Your mission is to rescue a bunch of scientists and the means is to defend your treble clef against notes that are advancing on the stave that runs across the screen. Different notes of varying timing values will make their way from the right of the screen towards your treble clef; you must destroy these notes by using your mouse to shoot the correct notes with the correct timings by using the virtual keyboard layout below. Eight notes require at LEAST a mouse click long enough to fill up the timing bar to the 8th-note level, whole notes require the mouse button to be pressed long enough to fill the power bar up to the whole note level, and so on. If you don't get enough power into your shot, then the notes will multiply and you'll be left with more to deal with.

This is yet another unique interface that proves the tower defense format is fertile soil for great ideas, and Mission to Magmanon is a challenging yet hugely addictive example of this sweet, sweet fertility.

Piano Bar

A more literal adaptation of the "piano game" format can be seen in Piano Bar, a game that merely requires you to play notes that appear on the screen which is taken up by a musical stave, a heart-shaped progress meter, and a depiction of the girl you are trying to seduce through brilliant piano playing just below the music. Various songs will play and music notes will slide across the staves. These notes have corresponding keyboard keys that allow you to play them, but this should only be done when each note passes between the red dotted lines on the left of the screen. Each accurate note you play in time rewards you with the heart meter filling up a little more which denotes victory when it is full.

The design of the game leaves a fair bit to be desired; it is a simply flash-based layout with a little creativity and not much else. The format is also a little lacklustre and predictable. It's still pretty entertaining however, but you may be better off looking at games such as Music Catch if you want to hear a bit of quality piano playing and actually be challenged to a bit of skills-based reaction gaming which goes a little beyond this games game's easy, normal, and free playing modes.

Virtual Keyboard

Virtual Keyboard is pretty much a game that does exactly what it says in the title: it provides you with a platform to tinker away on a few ivories using nothing but your computer keyboard to do so. There are no gameplay formats here, no high scores, no puzzles, or any other kind of goal-based incentives, just pure piano-playing purpose and a few demos/lessons to get you underway.

The design is basic and is limited just over an octave so you won't be playing any complex pieces. You've got demos which play through pieces such as the Mario, Kirby, and Zelda themes automatically, as well as the lesson mode which plays through them slowly to give you a chance to learn them. Virtual Keyboard is more of a casual note-playing experience that could aid someone in song-writing (Step Seq. is better for this purpose however) or just passing five minutes on a lazy afternoon. The keyboard overlay is also helpful in telling you which notes correspond to which keyboard keys as well.

Repeat the Melody

Another example of a title telling you almost everything that you need to know about a game, Repeat the Melody consists of a simple screen with a small section of piano on it. There appears to be no score or purpose to the game aside from the game simply playing notes and you having to repeat them by inputting the melody you think you heard and pressing the play button. You input the desired notes with the mouse and also use the mouse to press the various buttons like play, pause, or the 'next' button.

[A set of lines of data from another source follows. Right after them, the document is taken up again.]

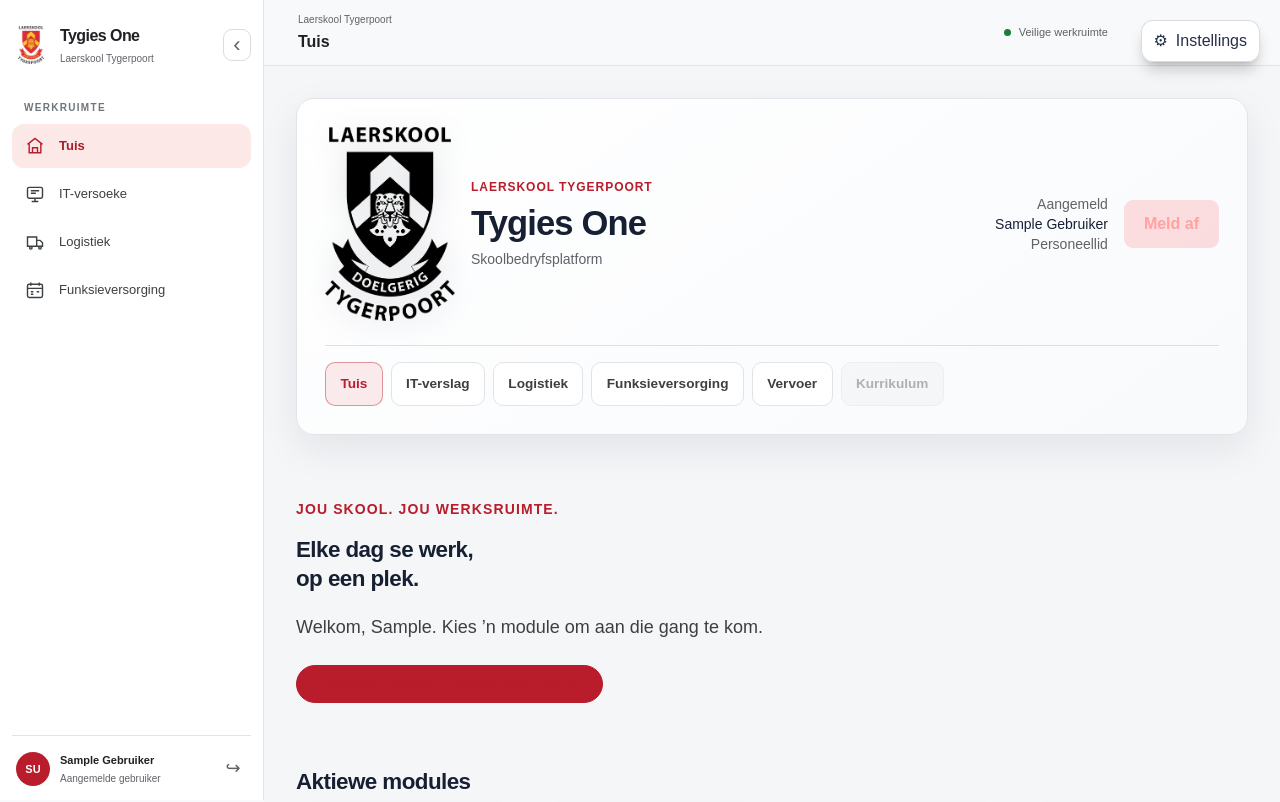
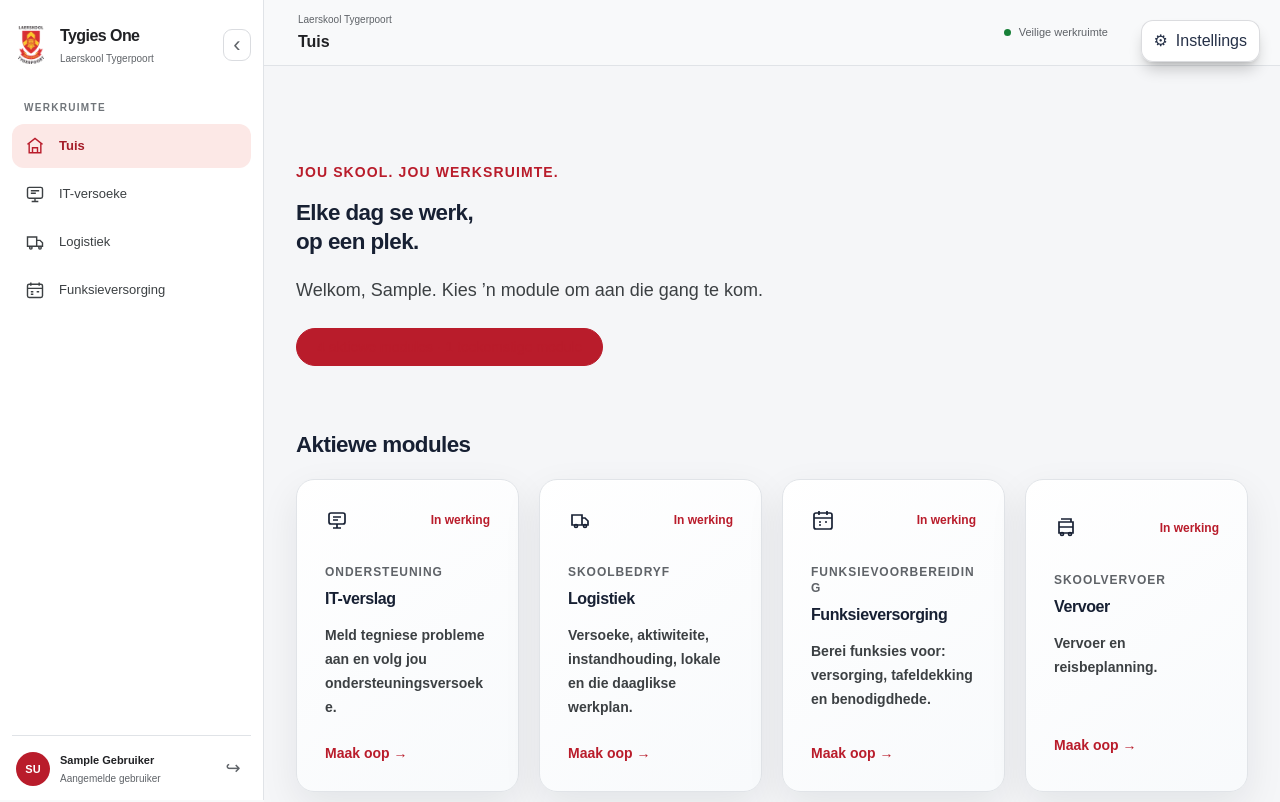
Before and after one commit to wbreytenbach-ops/nkrn-platform, a Next.js app in the folder web/: page / in a window 1280 px wide. Shown: the top 802 px of the page. Built offline with nearby package versions, Linux system fonts and the light colour scheme; sample sign-in values are in the browser's storage.

Commit message:
Move home navigation into shared workspace sidebar

```diff
--- a/web/src/app/page.tsx
+++ b/web/src/app/page.tsx
@@ -258,20 +258,7 @@ export default function Home() {
     return (
         <main className="nkrn-control q4-home min-h-screen text-white">
             <div className="relative z-10 mx-auto max-w-7xl px-5 py-8 sm:px-8">
-                <header className="nkrn-panel p-5 sm:p-7">
-                    <div className="flex flex-wrap items-center justify-between gap-5">
-                        <div className="flex items-center gap-4">
-                            <Image src="/wit-logo-tygies.png" alt="Laerskool Tygerpoort" width={130} height={52} priority />
-                            <div><p className="text-xs uppercase tracking-[.2em] text-[#e7b42b]">Laerskool Tygerpoort</p><h1 className="mt-2 text-2xl font-bold">Tygies One</h1><p className="mt-1 text-sm text-zinc-400">Skoolbedryfsplatform</p></div>
-                        </div>
-                        <div className="flex items-center gap-4"><div className="text-right text-sm"><p className="text-zinc-400">Aangemeld</p><p>{user.firstName} {user.lastName}</p><p className="text-zinc-400">{t(getRoleName(user.roleID))}</p></div><LogoutButton /></div>
-                    </div>
-                    <nav aria-label="Hoofnavigasie" className="mt-6 flex flex-wrap gap-2 border-t border-white/10 pt-4">
-                        <button type="button" aria-current="page" className="q4-nav">Tuis</button>
-                        {modules.map(module => <button type="button" className="q4-nav" key={module.key} disabled={module.status !== "active"} onClick={() => openModule(module)}>{t(module.name)}</button>)}
-                    </nav>
-                </header>
-                <section className="py-12 sm:py-16">
+<section className="py-12 sm:py-16">
                     <p className="text-sm uppercase tracking-[.2em] text-[#e7b42b]">Jou skool. Jou werksruimte.</p>
                     <h2 className="mt-4 max-w-3xl text-4xl font-bold tracking-tight sm:text-6xl">Elke dag se werk,<br />op een plek.</h2>
                     <p className="mt-5 text-lg text-zinc-300">
```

Make no mistake about it, Repeat the Melody is a very simple game without much flash or polish. It's quite addictive however in the way that fellow repeat-after-me games like Simon Extreme are. The number of notes are limited however and this game isn't very powerful in terms of composition potential, so it's just a bit of Simon-says fun when it comes down to it, as opposed to truly useful music-making tools such as Apple's GarageBand.